AIP Meal Planning and Shopping on a Budget
Eating well can be time-consuming and expensive, not gonna lie. There is definitely a range of diets within the AIP diet (or even just regular gluten-free, Paleo, Keto, or other specialized diets). While there is valid reason for suggesting one eat only organic, grass-fed, super-duper-premium quality ingredients, the reality is that many of us simply can't afford it. Maybe I should start an OnlyFans? Anyway, read more about they whys and hows and such at the above link if you like (there is some fantastic info), but rest assured that it's okay if you buy conventional, inexpensive meat and produce. It's still going to be a massive improvement for your body!
If you really want to be nitpicky about things, the first step is keep track of what you're spending where. Seriously, keep a spreadsheet and list the items you buy regularly and how much you pay for them - as well as how much time you spend prepping them (if it's a notable amount). Decide which things are worth buying and prepping yourself, and which will be better utilized if you buy them pre-prepped. Frozen items are your friend, if you have the storage space. You would be amazed at what you can find frozen. Speaking of which, if you've found frozen green plantains, PLEASE let me know where to buy them - because I can't find them anywhere.
Eating Healthy on a Budget
So. Let's start with the whole "budget" part. Please refer to paragraph 1, where I mention that eating well can indeed be expensive (we'll get to the time part shortly). However, it doesn't have to be.

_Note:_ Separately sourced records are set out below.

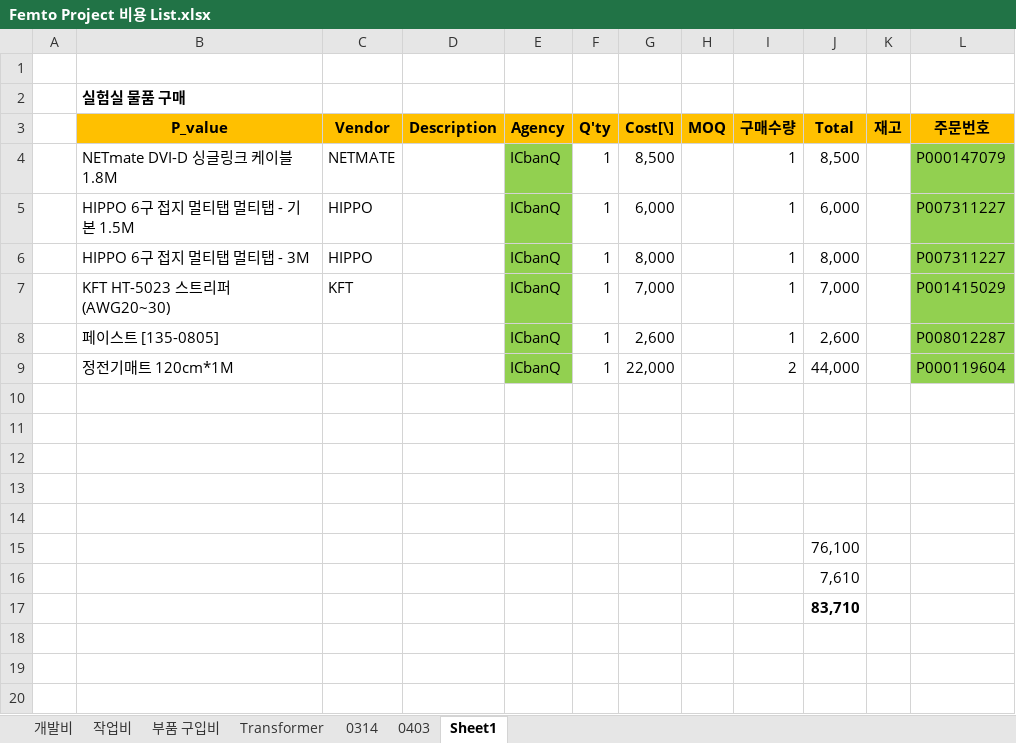
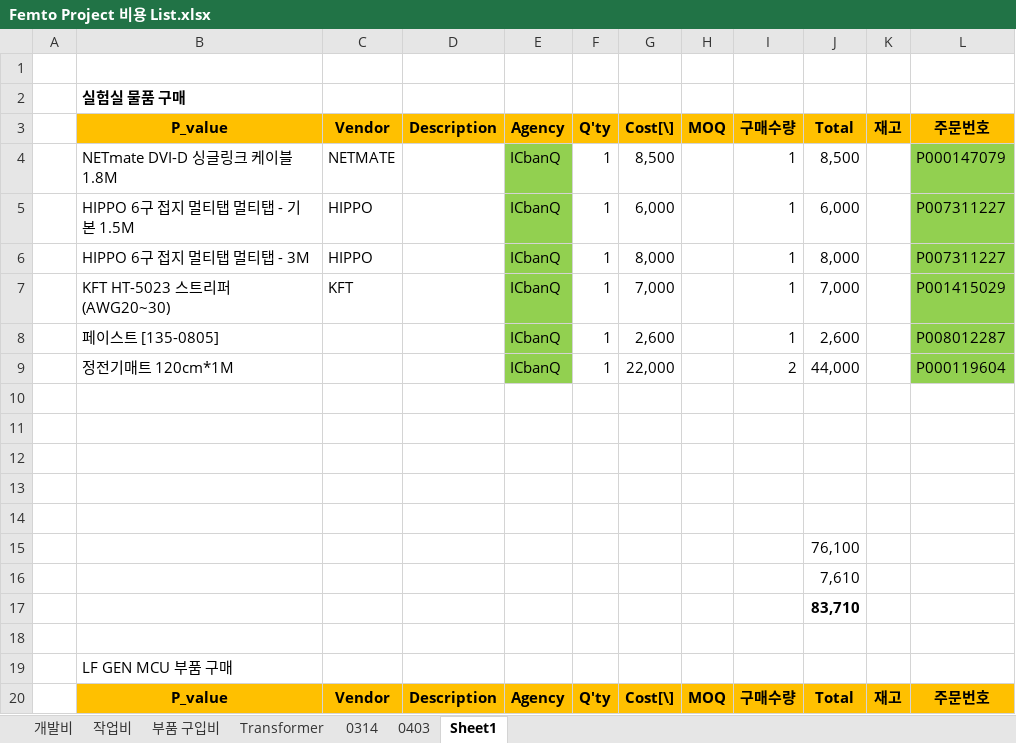
Before and after one commit to ArvidJoung/Plasma_Generator, an Excel workbook: Femto Project 비용 List.xlsx, sheet Sheet1, drawn as a sheet; values as stored, in another font and other column widths than the file's, no borders; the diff names each change by its address in the sheet, - before the commit and + after, or states it on an @@ line.

```diff
--- a/Femto Project 비용 List.xlsx (sheet Sheet1)
+++ b/Femto Project 비용 List.xlsx (sheet Sheet1)
+row 18: (empty)
+row 19:  | LF GEN MCU 부품 구매
+row 20:  | P_value | Vendor | Description | Agency | Q'ty | Cost[\] | MOQ | 구매수량 | Total | 재고 | 주문번호
```
Also changed, not shown: sheet 작업비.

The biggest cost-saving measure I've found is to BUY IN BULK. Sometimes that means Costco, but another fantastic and often-overlooked source is restaurant supply stores. We do a good chunk of our regular shopping there these days - in addition to getting wholesale prices on restaurant-quality food (which, even when not organic, is still pretty darned good), things are often pre-prepped there. As an example, I buy GIANT bags of pre-cut purple cabbage for a comparable price to what I would pay at our local budget/bulk grocery store (Winco), but... it's already shredded, which is a HUGE time-saver for me. The things that aren't pre-prepped but are definitely cheaper there, like fresh basil and green onions and peeled garlic, I've developed a processing/preparation system for - which helps avoid the pitfall that many time-challenged folks run into, which is that of Wasting Food. Which leads us to...
The Art of Preparing Foods Ahead of Time
Also known as "planning" or "meal prep" or "working smarter, not harder". This is where you will really make or break your diet. It takes a heck of a lot of time and effort to cook everything from scratch, and I don't know about you, but I certainly don't get paid to be a full-time chef.
Green onions? Dice those suckers up and throw them in a ziploc (or more sustainable ziploc alternative) in the freezer. Voila! Pre-chopped green onions to add to your Deconstructed Eggroll Bowls, or Singapore Noodles, or anything else you like.
Giant bag of peeled garlic? Throw it in a food processor with a little chicken or veggie stock , put it in ice cube trays or lay it out on a lined baking tray and slice it up once it's frozen. Put it in a container and SURPRISE! You now have a whole bunch of pre-minced garlic to use in anything and everything!
Fresh basil and parsley? There's a fairly amazing AIP Pesto recipe that you can also put in ice cube trays, or just store in the fridge for awhile. There are other methods of preserving fresh herbs, if you so desire, but that's my favorite way to use them! Then you can make meals like Spaghetti Squash with AIP Pesto (and your protein of choice).
This post is just an intro to the concept of buying in bulk and meal prep / batch cooking. I'll get into some recipes and nitty-gritty details soon...